*** Opening of Supplied information ***
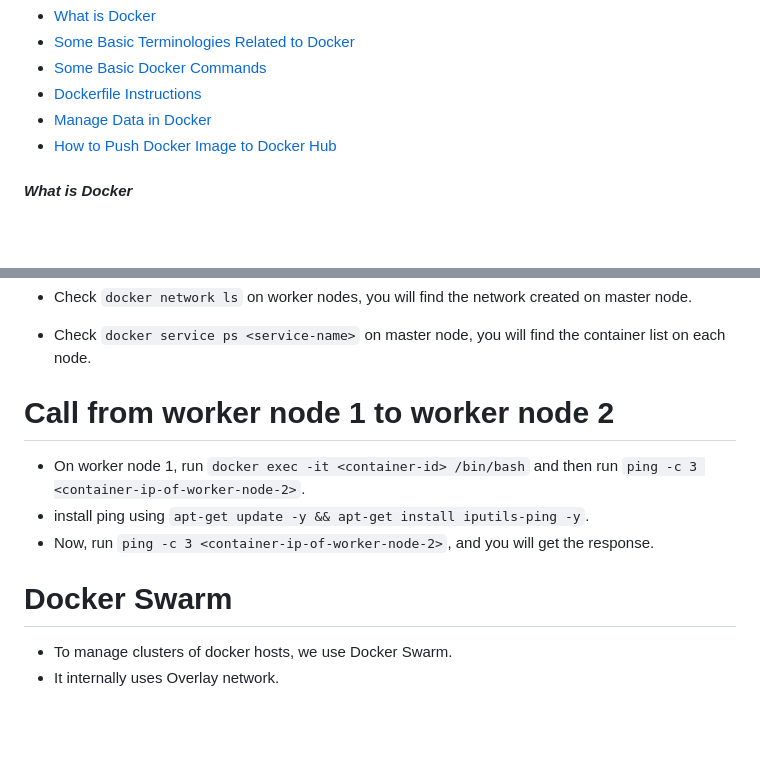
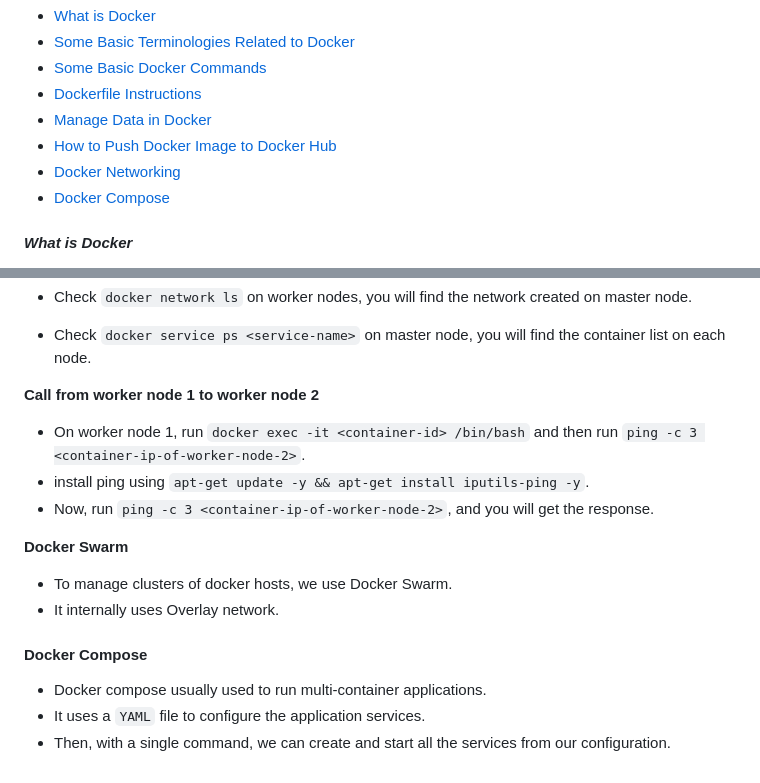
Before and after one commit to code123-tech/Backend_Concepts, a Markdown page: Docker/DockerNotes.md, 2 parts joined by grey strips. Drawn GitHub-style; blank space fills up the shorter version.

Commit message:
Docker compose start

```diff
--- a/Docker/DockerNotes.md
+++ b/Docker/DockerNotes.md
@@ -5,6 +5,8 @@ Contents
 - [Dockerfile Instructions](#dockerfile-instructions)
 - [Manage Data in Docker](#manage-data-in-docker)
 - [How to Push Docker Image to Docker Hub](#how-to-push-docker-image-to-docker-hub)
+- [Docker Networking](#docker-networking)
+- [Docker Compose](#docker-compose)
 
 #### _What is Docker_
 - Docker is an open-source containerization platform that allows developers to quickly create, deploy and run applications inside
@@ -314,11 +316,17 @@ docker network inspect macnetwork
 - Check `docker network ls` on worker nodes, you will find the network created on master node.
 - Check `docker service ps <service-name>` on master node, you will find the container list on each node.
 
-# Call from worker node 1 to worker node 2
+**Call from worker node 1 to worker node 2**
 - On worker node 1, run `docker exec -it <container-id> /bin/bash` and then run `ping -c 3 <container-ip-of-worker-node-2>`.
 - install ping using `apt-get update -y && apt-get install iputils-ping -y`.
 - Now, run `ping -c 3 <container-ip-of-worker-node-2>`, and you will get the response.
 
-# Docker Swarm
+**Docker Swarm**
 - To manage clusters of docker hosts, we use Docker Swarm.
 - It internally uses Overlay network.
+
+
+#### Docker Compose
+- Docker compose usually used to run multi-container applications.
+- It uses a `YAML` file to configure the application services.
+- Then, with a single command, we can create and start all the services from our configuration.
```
*** Close of Supplied information ***
*** Opening of Supplied information ***
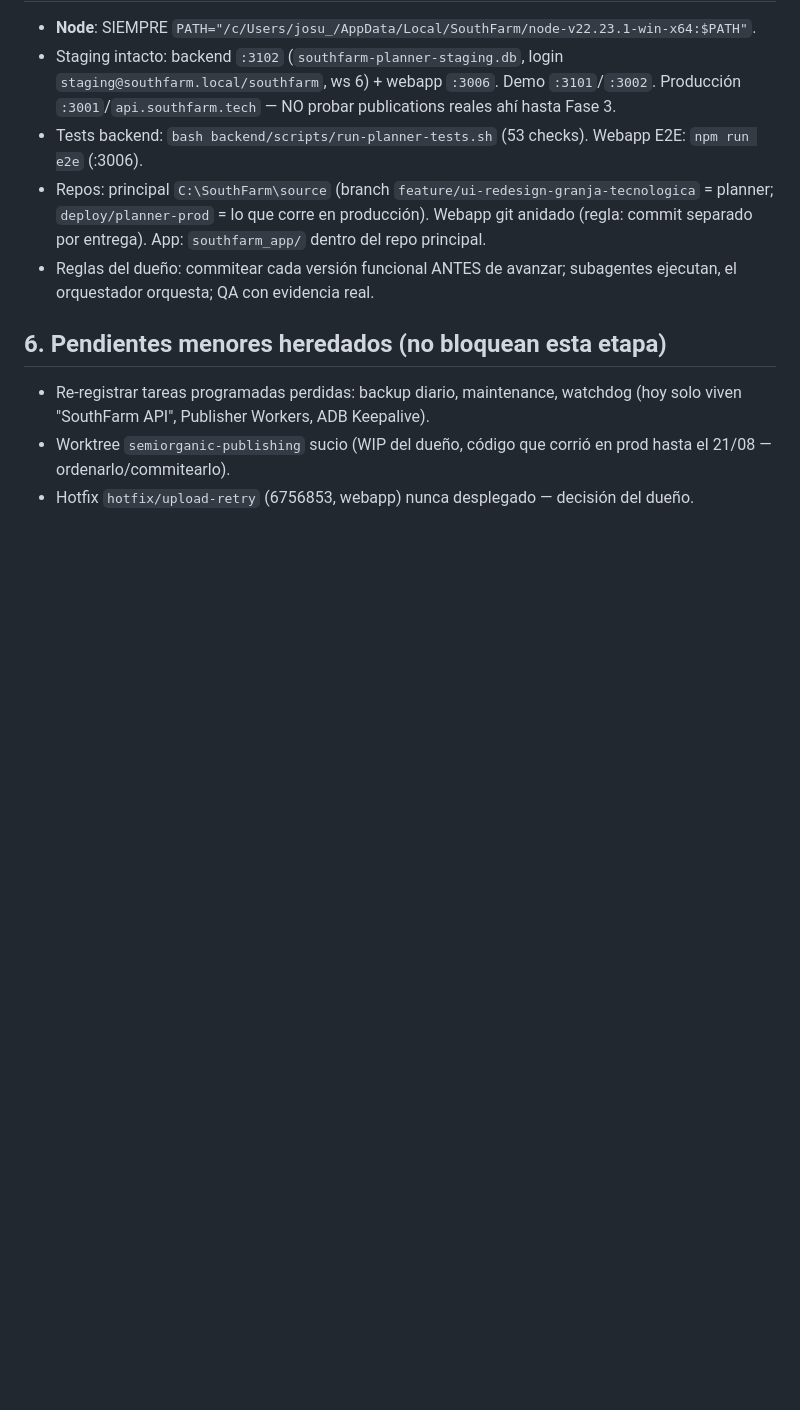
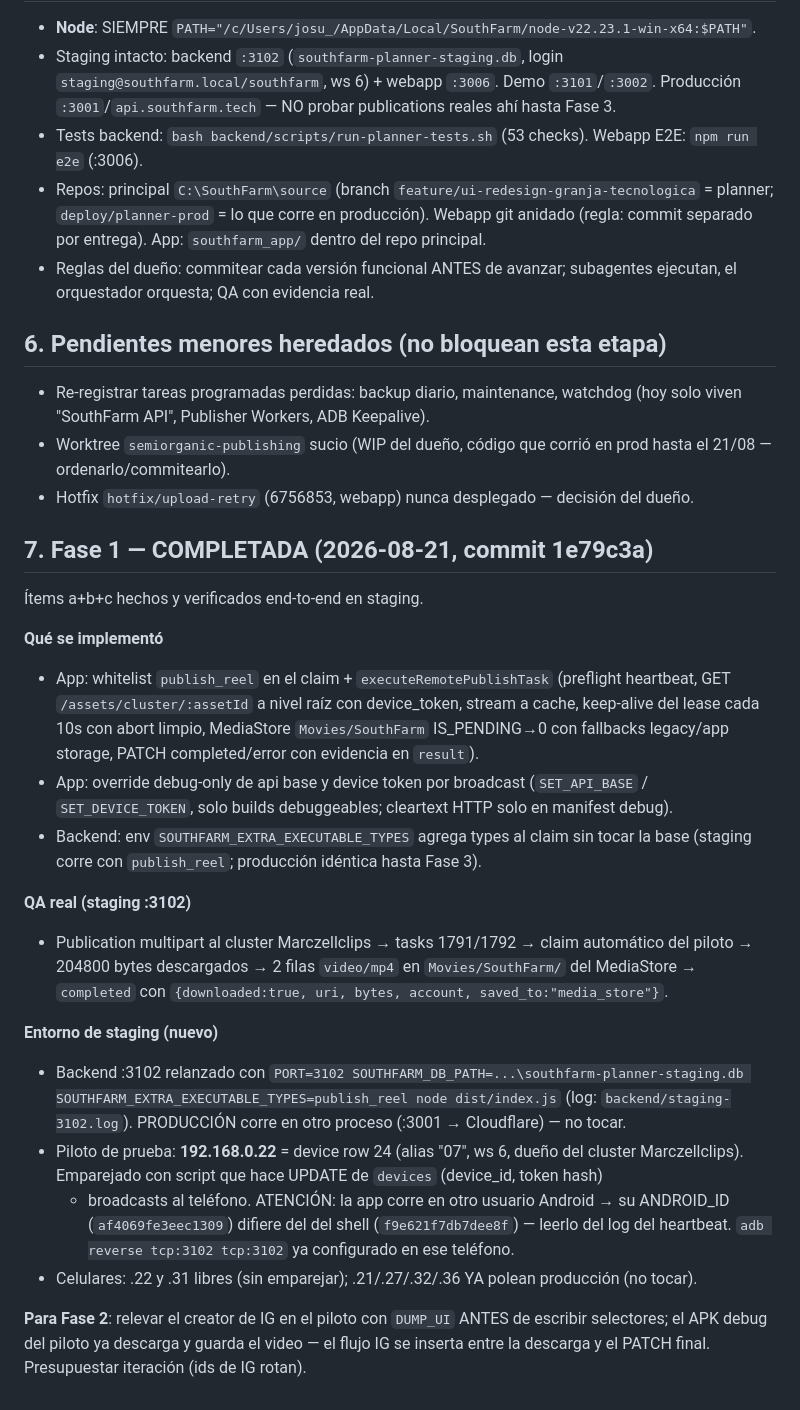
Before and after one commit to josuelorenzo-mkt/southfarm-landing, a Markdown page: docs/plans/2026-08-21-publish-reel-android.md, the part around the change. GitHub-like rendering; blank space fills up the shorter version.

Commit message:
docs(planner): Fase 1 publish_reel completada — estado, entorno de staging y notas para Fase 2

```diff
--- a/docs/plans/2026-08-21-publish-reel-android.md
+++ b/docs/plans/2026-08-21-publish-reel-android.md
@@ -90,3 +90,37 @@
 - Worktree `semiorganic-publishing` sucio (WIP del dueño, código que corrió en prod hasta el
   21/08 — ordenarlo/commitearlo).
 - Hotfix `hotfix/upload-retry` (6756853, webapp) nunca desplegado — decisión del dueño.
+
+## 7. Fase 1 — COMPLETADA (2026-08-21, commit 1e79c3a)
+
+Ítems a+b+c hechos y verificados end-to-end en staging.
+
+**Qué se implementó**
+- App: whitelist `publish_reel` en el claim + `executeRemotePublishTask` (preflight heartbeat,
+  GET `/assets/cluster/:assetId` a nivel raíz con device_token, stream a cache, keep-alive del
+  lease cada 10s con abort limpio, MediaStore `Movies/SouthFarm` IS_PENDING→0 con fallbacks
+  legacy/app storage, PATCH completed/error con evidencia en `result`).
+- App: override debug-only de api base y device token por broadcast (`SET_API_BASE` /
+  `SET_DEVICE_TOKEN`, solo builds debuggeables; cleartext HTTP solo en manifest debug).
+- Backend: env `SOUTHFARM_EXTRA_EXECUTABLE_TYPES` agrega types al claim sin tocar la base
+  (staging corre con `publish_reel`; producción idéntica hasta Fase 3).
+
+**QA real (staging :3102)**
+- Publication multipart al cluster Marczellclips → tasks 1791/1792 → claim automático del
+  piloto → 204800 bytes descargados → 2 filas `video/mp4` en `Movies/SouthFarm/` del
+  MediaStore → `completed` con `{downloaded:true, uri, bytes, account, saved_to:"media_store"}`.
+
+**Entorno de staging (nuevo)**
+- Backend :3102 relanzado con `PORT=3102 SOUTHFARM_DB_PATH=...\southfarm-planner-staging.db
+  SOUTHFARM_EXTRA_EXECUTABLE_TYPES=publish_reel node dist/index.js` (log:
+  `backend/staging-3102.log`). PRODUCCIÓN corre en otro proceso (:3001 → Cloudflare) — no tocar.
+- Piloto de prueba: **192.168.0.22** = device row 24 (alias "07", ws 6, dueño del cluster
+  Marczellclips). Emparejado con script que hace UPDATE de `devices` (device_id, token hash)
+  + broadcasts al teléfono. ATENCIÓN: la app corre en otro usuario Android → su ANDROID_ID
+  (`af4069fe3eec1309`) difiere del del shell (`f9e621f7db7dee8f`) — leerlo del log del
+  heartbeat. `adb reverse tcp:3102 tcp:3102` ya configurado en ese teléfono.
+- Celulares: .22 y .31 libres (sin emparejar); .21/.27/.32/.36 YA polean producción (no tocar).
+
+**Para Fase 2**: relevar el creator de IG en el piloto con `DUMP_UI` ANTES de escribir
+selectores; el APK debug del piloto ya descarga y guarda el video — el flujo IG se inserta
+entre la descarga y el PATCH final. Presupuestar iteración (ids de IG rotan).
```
*** Close of Supplied information ***
*** Opening of Supplied information ***
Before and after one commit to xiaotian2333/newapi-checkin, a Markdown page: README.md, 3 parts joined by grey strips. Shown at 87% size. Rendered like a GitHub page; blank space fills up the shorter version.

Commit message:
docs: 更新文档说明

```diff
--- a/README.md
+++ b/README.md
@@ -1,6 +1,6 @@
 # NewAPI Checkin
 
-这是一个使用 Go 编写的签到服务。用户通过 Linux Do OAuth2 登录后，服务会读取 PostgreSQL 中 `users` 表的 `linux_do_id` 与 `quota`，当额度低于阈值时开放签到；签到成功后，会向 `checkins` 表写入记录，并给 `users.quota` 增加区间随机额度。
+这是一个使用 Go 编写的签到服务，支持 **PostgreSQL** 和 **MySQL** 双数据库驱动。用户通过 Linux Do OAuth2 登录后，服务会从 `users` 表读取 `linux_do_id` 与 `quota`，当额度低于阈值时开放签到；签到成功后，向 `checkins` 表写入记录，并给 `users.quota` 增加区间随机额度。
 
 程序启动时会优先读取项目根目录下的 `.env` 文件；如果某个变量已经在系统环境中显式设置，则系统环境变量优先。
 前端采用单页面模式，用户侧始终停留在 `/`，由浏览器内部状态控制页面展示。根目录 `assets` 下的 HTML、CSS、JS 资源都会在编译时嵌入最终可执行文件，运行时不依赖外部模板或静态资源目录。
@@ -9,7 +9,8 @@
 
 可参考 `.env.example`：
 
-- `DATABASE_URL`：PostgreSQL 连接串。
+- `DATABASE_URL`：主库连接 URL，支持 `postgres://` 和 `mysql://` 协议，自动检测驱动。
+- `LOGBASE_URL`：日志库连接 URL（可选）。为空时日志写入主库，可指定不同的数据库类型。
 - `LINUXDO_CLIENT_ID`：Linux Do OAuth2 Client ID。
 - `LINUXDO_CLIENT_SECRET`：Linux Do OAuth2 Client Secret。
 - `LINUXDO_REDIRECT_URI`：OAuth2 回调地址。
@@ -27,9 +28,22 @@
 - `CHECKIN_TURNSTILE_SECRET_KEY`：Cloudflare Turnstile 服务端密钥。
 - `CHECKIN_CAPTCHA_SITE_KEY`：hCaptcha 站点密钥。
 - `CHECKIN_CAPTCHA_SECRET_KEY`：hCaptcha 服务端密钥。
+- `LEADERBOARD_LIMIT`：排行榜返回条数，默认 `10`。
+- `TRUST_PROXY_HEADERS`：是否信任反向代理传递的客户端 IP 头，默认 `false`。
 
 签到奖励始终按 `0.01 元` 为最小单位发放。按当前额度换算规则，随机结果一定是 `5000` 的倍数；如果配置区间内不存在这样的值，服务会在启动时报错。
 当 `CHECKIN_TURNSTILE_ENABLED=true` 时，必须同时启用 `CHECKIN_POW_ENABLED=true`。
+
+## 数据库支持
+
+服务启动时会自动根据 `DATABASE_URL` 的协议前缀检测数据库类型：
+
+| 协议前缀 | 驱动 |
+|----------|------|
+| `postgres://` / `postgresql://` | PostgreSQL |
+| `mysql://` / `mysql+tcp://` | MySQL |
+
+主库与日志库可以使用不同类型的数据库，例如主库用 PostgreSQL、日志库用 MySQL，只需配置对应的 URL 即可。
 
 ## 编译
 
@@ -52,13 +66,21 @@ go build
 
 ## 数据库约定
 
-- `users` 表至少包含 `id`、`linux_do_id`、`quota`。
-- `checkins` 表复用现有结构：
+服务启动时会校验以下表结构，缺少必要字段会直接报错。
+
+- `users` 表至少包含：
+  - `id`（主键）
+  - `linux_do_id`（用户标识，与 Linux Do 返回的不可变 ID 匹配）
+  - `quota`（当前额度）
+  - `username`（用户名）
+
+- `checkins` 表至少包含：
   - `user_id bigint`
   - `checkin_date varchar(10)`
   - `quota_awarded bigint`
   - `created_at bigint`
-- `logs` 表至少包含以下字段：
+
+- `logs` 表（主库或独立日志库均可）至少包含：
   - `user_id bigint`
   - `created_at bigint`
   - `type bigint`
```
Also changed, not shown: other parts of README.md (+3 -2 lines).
*** Close of Supplied information ***
Assigned task –
Filter the records above for lines containing the word "corre", and copy those lines.

Exercise response –
+  (staging corre con `publish_reel`; producción idéntica hasta Fase 3).
+  `backend/staging-3102.log`). PRODUCCIÓN corre en otro proceso (:3001 → Cloudflare) — no tocar.
+  + broadcasts al teléfono. ATENCIÓN: la app corre en otro usuario Android → su ANDROID_ID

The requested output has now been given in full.